A central component of the NW Forest Plan was the creation of a regional set of of land allocations, each with associated management standards and guidelines. The reserve network was primarily designed to meet the habitat requirements of the northern spotted owl, marbled murrelet, and salmon species.

The Late-Successional Reserve (LSR) Work Group conducts reviews of proposed actions in LSRs to ensure that these are consistent with the requirements of the Northwest Forest Plan.

An archive of information on the Adaptive Management Areas network is available here.

Land Allocation Original
Acres
Percentage Description
Congressionally Reserved Areas 7,320,600 30 Lands reserved by the U.S. Congress such as wilderness areas, wild and scenic rivers, and national parks and monuments.
Late-Successional Reserves 7,430,800 30 Lands reserved for the protection and restora­tion of LSOG forest ecosystems and habitat for associated species; including marbled murrelet reserves (LSR3) and northern spotted owl activity core reserves (LSR4).
Managed Late-Successional Areas 102,200 <1 Areas for the restoration and maintenance of optimum levels of LSOG stands on a landscape scale, where regular and frequent wildfires occur. Silvicultural and fire hazard reduction treatments are allowed to help prevent older forest losses from large wildfires or disease and insect epidemics.
Administrative Withdrawn Areas 1,477,100 6 Areas identified in local forest and district plans; they include recreation and visual areas, back country, and other areas where management emphasis does not include scheduled timber harvest.
Adaptive Management Areas–reserved AMA combined: Identified to develop and test innovative management to integrate and achieve ecological, economic, and other social and community objectives. Emphasis on restoration of late-successional forests and managed as an LSR.
Adaptive Management Areas–nonreserved 1,521,800 6 Identified to develop and test innovative management to integrate and achieve ecological, economic, and other social and community objectives. Some commercial timber harvest was expected to occur in these areas, but with ecological objectives.
Riparian Reserves 2,627,500 11 Protective buffers along streams, lakes, and wetlands designed to enhance habitat for riparian-dependent organisms, provide good water-quality dispersal corridors for terrestrial species, and provide connectivity within watersheds.
Matrix 3,975,300 16 Federal lands outside of reserved allocations where most timber harvest and silvicultural activities were expected to occur.
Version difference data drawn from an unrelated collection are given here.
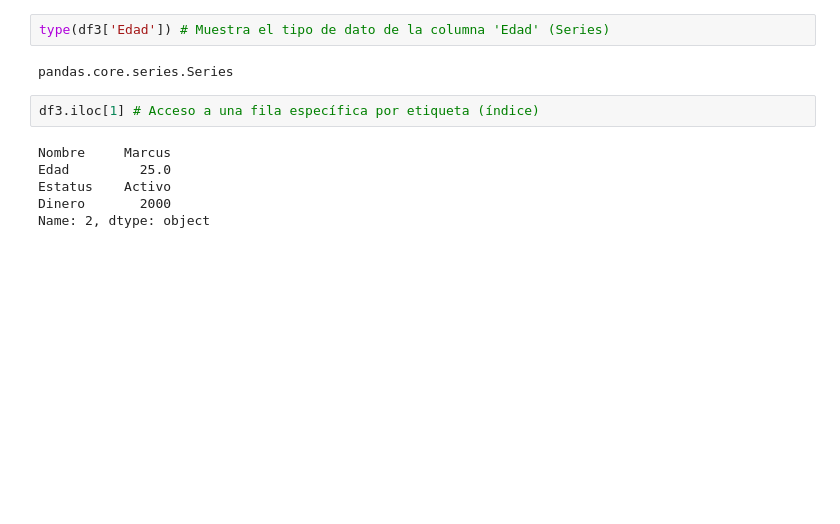
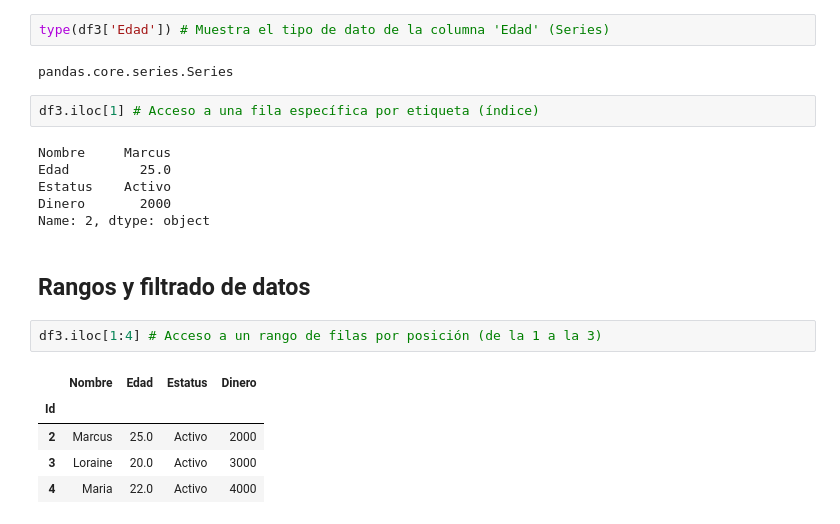
Before and after one commit to Gael-M0/PracticaUDM, a Jupyter notebook: udemy/Python_DataScience/pandas.ipynb, the cells around one changed output. Cells and saved outputs as stored; diff of their text form; blank space fills up the shorter version.

```diff
--- a/udemy/Python_DataScience/pandas.ipynb
+++ b/udemy/Python_DataScience/pandas.ipynb
@@ -240,3 +236,13 @@ Edad         25.0
 Estatus    Activo
 Dinero       2000
 Name: 2, dtype: object
+# %% [markdown]
+## Rangos y filtrado de datos
+# %%
+df3.iloc[1:4] # Acceso a un rango de filas por posición (de la 1 a la 3)
+# %% [output]
+|  | Nombre | Edad | Estatus | Dinero |
+| Id |  |  |  |  |
+| 2 | Marcus | 25.0 | Activo | 2000 |
+| 3 | Loraine | 20.0 | Activo | 3000 |
+| 4 | Maria | 22.0 | Activo | 4000 |
```
Also changed, not shown: parts of 13 cells of this notebook.
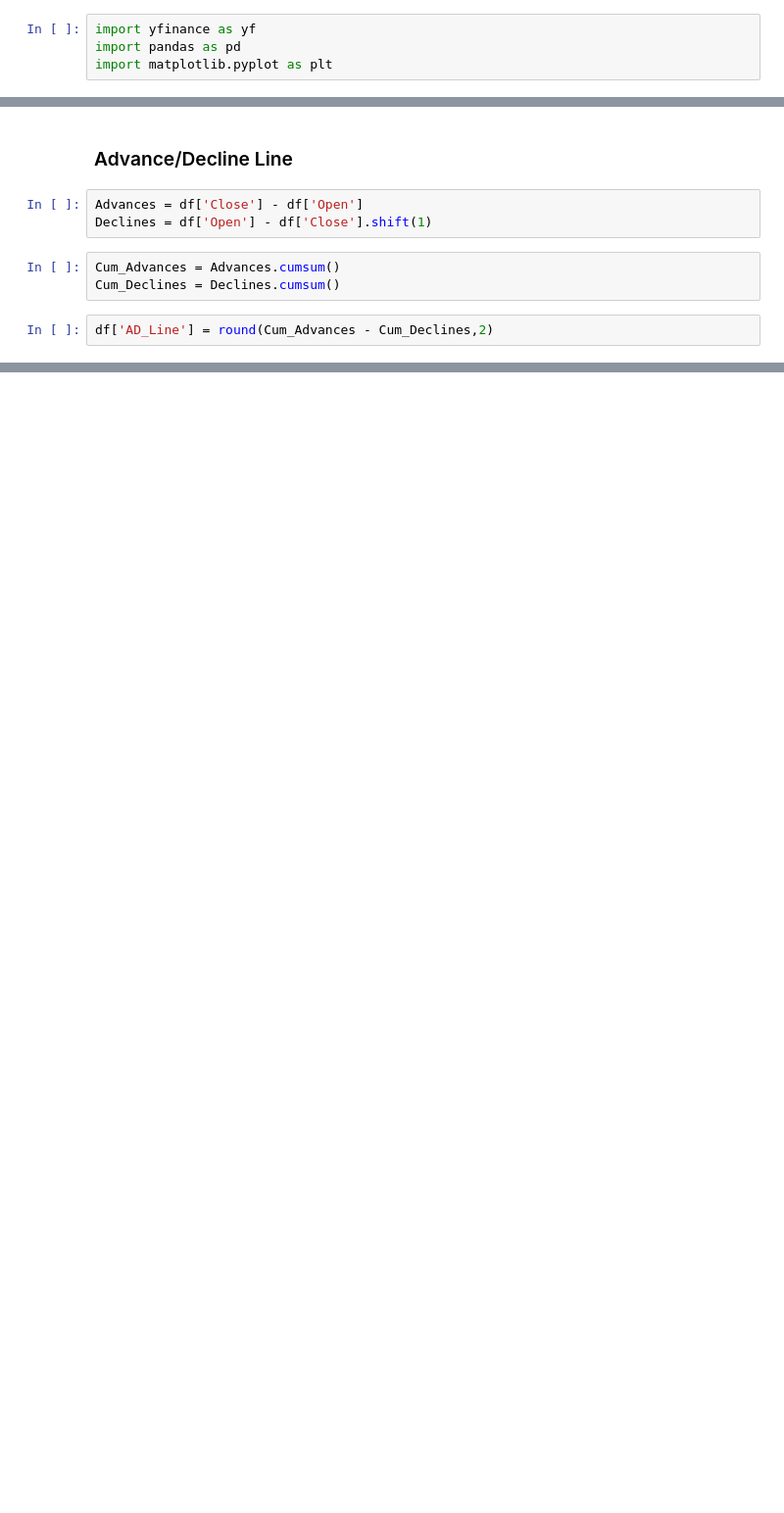
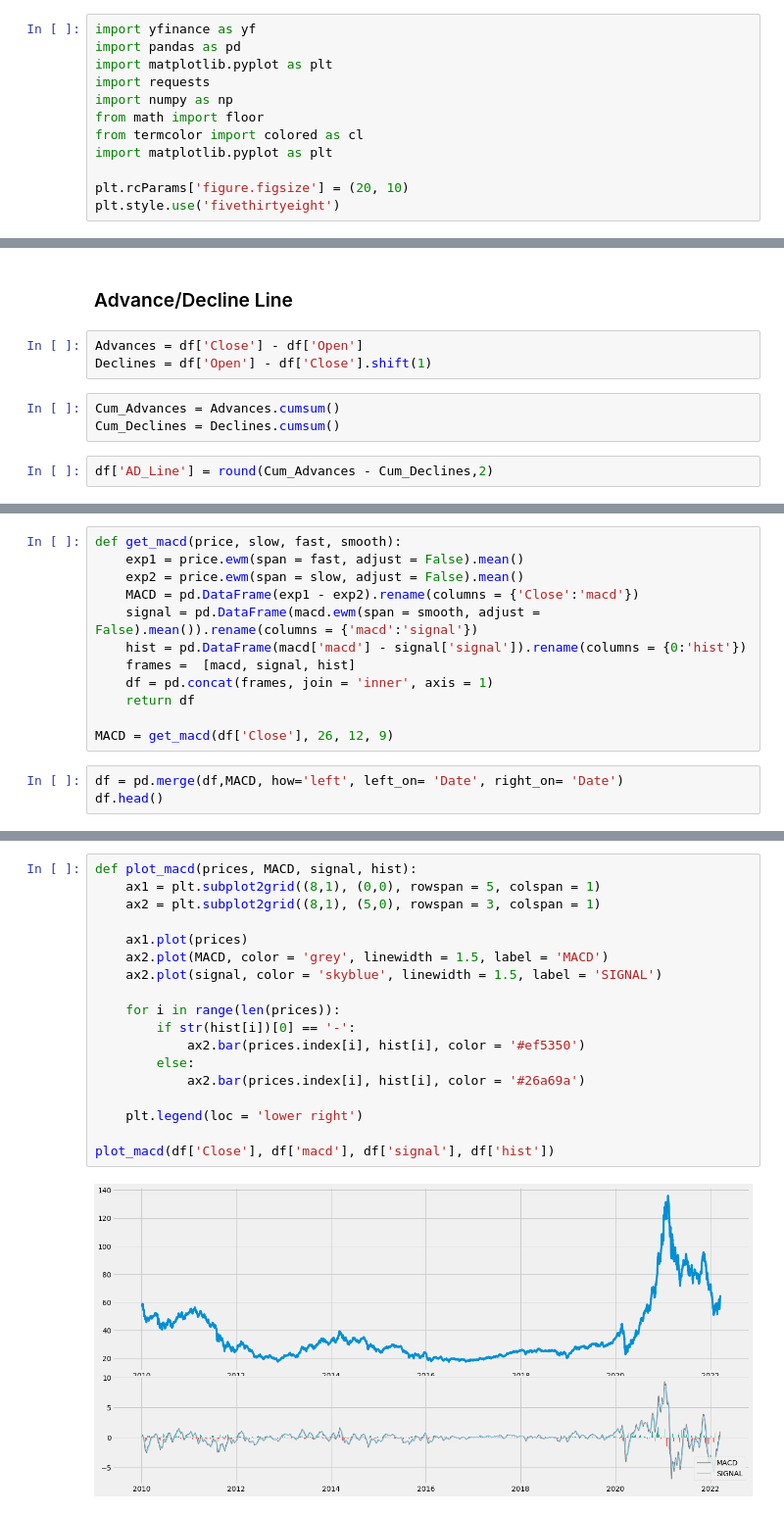
Before and after one commit to SanjulaMeneripitiya/A-Random-Forests-Approach-to-Predicting-Clean-Energy-Stock-Prices---Rebid, a Jupyter notebook: A Random Forests Approach to Predicting Clean Energy Stock Prices - Rebid.ipynb, the cells around one changed output, grey strips where cells are left out. Shown: that part at 98% size. Cells and saved outputs as stored; diff of their text form; blank space fills up the shorter version.

```diff
--- a/A Random Forests Approach to Predicting Clean Energy Stock Prices - Rebid.ipynb
+++ b/A Random Forests Approach to Predicting Clean Energy Stock Prices - Rebid.ipynb
@@ -2,6 +2,14 @@
 import yfinance as yf
 import pandas as pd
 import matplotlib.pyplot as plt
+import requests
+import numpy as np
+from math import floor
+from termcolor import colored as cl
+import matplotlib.pyplot as plt
+
+plt.rcParams['figure.figsize'] = (20, 10)
+plt.style.use('fivethirtyeight')
 # %%
 data = yf.download("PBW", start="2010-01-01", end="2022-03-19")
 # %% [output]
@@ -85,0 +96,15 @@ df.head()
+# %%
+def get_macd(price, slow, fast, smooth):
+    exp1 = price.ewm(span = fast, adjust = False).mean()
+    exp2 = price.ewm(span = slow, adjust = False).mean()
+    MACD = pd.DataFrame(exp1 - exp2).rename(columns = {'Close':'macd'})
+    signal = pd.DataFrame(macd.ewm(span = smooth, adjust = False).mean()).rename(columns = {'macd':'signal'})
+    hist = pd.DataFrame(macd['macd'] - signal['signal']).rename(columns = {0:'hist'})
+    frames =  [macd, signal, hist]
+    df = pd.concat(frames, join = 'inner', axis = 1)
+    return df
+
+MACD = get_macd(df['Close'], 26, 12, 9)
+# %%
+df = pd.merge(df,MACD, how='left', left_on= 'Date', right_on= 'Date')
+df.head()
@@ -85,0 +119,20 @@ df.head()
+# %%
+def plot_macd(prices, MACD, signal, hist):
+    ax1 = plt.subplot2grid((8,1), (0,0), rowspan = 5, colspan = 1)
+    ax2 = plt.subplot2grid((8,1), (5,0), rowspan = 3, colspan = 1)
+
+    ax1.plot(prices)
+    ax2.plot(MACD, color = 'grey', linewidth = 1.5, label = 'MACD')
+    ax2.plot(signal, color = 'skyblue', linewidth = 1.5, label = 'SIGNAL')
+
+    for i in range(len(prices)):
+        if str(hist[i])[0] == '-':
+            ax2.bar(prices.index[i], hist[i], color = '#ef5350')
+        else:
+            ax2.bar(prices.index[i], hist[i], color = '#26a69a')
+
+    plt.legend(loc = 'lower right')
+
+plot_macd(df['Close'], df['macd'], df['signal'], df['hist'])
+# %% [output]
+[figure, added]
```
Also changed, not shown: parts of 6 cells of this notebook.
Updates

The geographic information system (GIS) layer representing these LUAs was originally delineated during the analysis for the NWFP (USDA and USDI 1994). The LUA GIS layer is updated every 5 years as part of the monitoring reporting cycle.

Update Summary Description
20-year The 2013 update mainly involved addition of congressionally reserved allocations (364,000 ac) as a result of a few new wilderness designations since the 15-year report. Other updates included land exchanges and acquisitions as well as minor editing to correct errors and clean up map features. About 71,000 ac remain without assigned allocations, which are attributed as “no data” (ND). Overall, there was a slight increase in federal lands (1.5 percent) with a 0.4 percent increase in reserved land use allocations.
15-year The LUA map layer and Plan boundaries were slightly modified since publication of the 10-year report to correct minor errors and incorporate changes in LUA and federal land boundaries. This involved acquiring and assimilating the most up-to-date ownership layers from a wide variety of land owners within the NWFP area. Effort was made to resolve slivers and gaps that existed between adjacent ownerships, often relying on Digital Raster Graphics (DRGs) of 1:24,000 scale USGS quadrangles to determine boundary locations. The difference in total area between the 10-year report and the 15-year report is about 1 percent.
10-year A 2002 update to the original NWFP LUA map involved the following: 1) provided better boundaries for these allocations based on subsequent work by individual forests, 2) adjusted incorrect interpretations of NWFP direction presented in earlier maps, and 3) updated the map for any changes in land allocation decisions that have occurred subsequent to the Record of Decision.
Original The original NWFP LUA GIS layer was developed from Option 9 of the Forest Ecosystem Management Assessment Team (FEMAT 1993).

GIS layers and print maps can be found in the data library.